_Instructions to follow:_ A faithful, complete copy of the entries is the sole expected answer.

+ + + + + + +

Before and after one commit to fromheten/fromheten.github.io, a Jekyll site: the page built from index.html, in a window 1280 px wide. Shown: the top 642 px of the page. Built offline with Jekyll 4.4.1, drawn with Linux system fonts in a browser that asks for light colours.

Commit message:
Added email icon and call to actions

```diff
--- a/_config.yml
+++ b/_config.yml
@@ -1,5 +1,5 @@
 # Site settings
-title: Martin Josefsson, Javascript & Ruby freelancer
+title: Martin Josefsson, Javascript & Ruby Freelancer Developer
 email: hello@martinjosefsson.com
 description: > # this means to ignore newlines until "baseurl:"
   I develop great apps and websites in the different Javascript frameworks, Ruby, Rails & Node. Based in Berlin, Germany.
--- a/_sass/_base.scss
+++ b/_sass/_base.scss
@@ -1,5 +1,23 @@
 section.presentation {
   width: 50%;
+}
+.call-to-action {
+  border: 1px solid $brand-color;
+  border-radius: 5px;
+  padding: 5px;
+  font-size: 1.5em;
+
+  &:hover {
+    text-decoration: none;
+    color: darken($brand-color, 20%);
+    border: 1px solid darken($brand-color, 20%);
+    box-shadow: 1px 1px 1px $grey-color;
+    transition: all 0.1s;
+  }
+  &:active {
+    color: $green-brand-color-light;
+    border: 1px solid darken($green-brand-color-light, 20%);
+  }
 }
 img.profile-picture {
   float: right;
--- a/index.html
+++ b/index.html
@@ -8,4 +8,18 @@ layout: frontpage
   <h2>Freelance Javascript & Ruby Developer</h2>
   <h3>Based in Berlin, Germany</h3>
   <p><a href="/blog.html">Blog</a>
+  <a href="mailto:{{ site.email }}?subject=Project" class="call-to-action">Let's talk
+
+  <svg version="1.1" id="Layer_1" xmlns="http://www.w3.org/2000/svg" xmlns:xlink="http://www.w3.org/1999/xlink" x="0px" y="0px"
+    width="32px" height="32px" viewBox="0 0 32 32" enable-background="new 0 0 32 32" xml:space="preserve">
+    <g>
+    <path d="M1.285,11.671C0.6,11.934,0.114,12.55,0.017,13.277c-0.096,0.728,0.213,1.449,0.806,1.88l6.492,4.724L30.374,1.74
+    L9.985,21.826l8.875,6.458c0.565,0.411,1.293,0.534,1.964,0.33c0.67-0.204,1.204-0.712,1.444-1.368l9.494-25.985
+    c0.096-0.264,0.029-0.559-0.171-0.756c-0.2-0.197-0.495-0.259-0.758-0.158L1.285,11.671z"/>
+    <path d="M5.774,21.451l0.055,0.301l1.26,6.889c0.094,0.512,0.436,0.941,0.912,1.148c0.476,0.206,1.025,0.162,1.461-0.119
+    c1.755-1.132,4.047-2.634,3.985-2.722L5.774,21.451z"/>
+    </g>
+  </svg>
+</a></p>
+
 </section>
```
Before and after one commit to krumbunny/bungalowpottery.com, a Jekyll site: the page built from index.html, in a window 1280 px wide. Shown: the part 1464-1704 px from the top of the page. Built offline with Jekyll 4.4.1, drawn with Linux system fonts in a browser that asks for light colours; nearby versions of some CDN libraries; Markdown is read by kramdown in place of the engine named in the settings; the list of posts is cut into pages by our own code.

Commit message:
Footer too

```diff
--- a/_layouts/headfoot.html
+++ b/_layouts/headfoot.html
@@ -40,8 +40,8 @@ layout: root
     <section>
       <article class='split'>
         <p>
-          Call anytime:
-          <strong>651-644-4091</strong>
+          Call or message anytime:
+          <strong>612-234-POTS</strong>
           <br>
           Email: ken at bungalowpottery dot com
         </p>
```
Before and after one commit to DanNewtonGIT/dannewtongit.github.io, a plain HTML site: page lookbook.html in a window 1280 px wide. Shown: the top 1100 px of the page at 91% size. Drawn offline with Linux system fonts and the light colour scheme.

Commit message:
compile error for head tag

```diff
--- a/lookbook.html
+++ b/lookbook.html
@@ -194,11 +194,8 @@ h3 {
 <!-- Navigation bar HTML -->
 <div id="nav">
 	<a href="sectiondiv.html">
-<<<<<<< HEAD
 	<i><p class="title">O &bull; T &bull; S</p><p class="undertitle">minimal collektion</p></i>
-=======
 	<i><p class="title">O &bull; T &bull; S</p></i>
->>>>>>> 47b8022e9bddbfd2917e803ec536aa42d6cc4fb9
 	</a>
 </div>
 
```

+ + + + + + +

_Written reply:_
Before and after one commit to fromheten/fromheten.github.io, a Jekyll site: the page built from index.html, in a window 1280 px wide. Shown: the top 642 px of the page. Built offline with Jekyll 4.4.1, drawn with Linux system fonts in a browser that asks for light colours.

Commit message:
Added email icon and call to actions

```diff
--- a/_config.yml
+++ b/_config.yml
@@ -1,5 +1,5 @@
 # Site settings
-title: Martin Josefsson, Javascript & Ruby freelancer
+title: Martin Josefsson, Javascript & Ruby Freelancer Developer
 email: hello@martinjosefsson.com
 description: > # this means to ignore newlines until "baseurl:"
   I develop great apps and websites in the different Javascript frameworks, Ruby, Rails & Node. Based in Berlin, Germany.
--- a/_sass/_base.scss
+++ b/_sass/_base.scss
@@ -1,5 +1,23 @@
 section.presentation {
   width: 50%;
+}
+.call-to-action {
+  border: 1px solid $brand-color;
+  border-radius: 5px;
+  padding: 5px;
+  font-size: 1.5em;
+
+  &:hover {
+    text-decoration: none;
+    color: darken($brand-color, 20%);
+    border: 1px solid darken($brand-color, 20%);
+    box-shadow: 1px 1px 1px $grey-color;
+    transition: all 0.1s;
+  }
+  &:active {
+    color: $green-brand-color-light;
+    border: 1px solid darken($green-brand-color-light, 20%);
+  }
 }
 img.profile-picture {
   float: right;
--- a/index.html
+++ b/index.html
@@ -8,4 +8,18 @@ layout: frontpage
   <h2>Freelance Javascript & Ruby Developer</h2>
   <h3>Based in Berlin, Germany</h3>
   <p><a href="/blog.html">Blog</a>
+  <a href="mailto:{{ site.email }}?subject=Project" class="call-to-action">Let's talk
+
+  <svg version="1.1" id="Layer_1" xmlns="http://www.w3.org/2000/svg" xmlns:xlink="http://www.w3.org/1999/xlink" x="0px" y="0px"
+    width="32px" height="32px" viewBox="0 0 32 32" enable-background="new 0 0 32 32" xml:space="preserve">
+    <g>
+    <path d="M1.285,11.671C0.6,11.934,0.114,12.55,0.017,13.277c-0.096,0.728,0.213,1.449,0.806,1.88l6.492,4.724L30.374,1.74
+    L9.985,21.826l8.875,6.458c0.565,0.411,1.293,0.534,1.964,0.33c0.67-0.204,1.204-0.712,1.444-1.368l9.494-25.985
+    c0.096-0.264,0.029-0.559-0.171-0.756c-0.2-0.197-0.495-0.259-0.758-0.158L1.285,11.671z"/>
+    <path d="M5.774,21.451l0.055,0.301l1.26,6.889c0.094,0.512,0.436,0.941,0.912,1.148c0.476,0.206,1.025,0.162,1.461-0.119
+    c1.755-1.132,4.047-2.634,3.985-2.722L5.774,21.451z"/>
+    </g>
+  </svg>
+</a></p>
+
 </section>
```
Before and after one commit to krumbunny/bungalowpottery.com, a Jekyll site: the page built from index.html, in a window 1280 px wide. Shown: the part 1464-1704 px from the top of the page. Built offline with Jekyll 4.4.1, drawn with Linux system fonts in a browser that asks for light colours; nearby versions of some CDN libraries; Markdown is read by kramdown in place of the engine named in the settings; the list of posts is cut into pages by our own code.

Commit message:
Footer too

```diff
--- a/_layouts/headfoot.html
+++ b/_layouts/headfoot.html
@@ -40,8 +40,8 @@ layout: root
     <section>
       <article class='split'>
         <p>
-          Call anytime:
-          <strong>651-644-4091</strong>
+          Call or message anytime:
+          <strong>612-234-POTS</strong>
           <br>
           Email: ken at bungalowpottery dot com
         </p>
```
Before and after one commit to DanNewtonGIT/dannewtongit.github.io, a plain HTML site: page lookbook.html in a window 1280 px wide. Shown: the top 1100 px of the page at 91% size. Drawn offline with Linux system fonts and the light colour scheme.

Commit message:
compile error for head tag

```diff
--- a/lookbook.html
+++ b/lookbook.html
@@ -194,11 +194,8 @@ h3 {
 <!-- Navigation bar HTML -->
 <div id="nav">
 	<a href="sectiondiv.html">
-<<<<<<< HEAD
 	<i><p class="title">O &bull; T &bull; S</p><p class="undertitle">minimal collektion</p></i>
-=======
 	<i><p class="title">O &bull; T &bull; S</p></i>
->>>>>>> 47b8022e9bddbfd2917e803ec536aa42d6cc4fb9
 	</a>
 </div>
 
```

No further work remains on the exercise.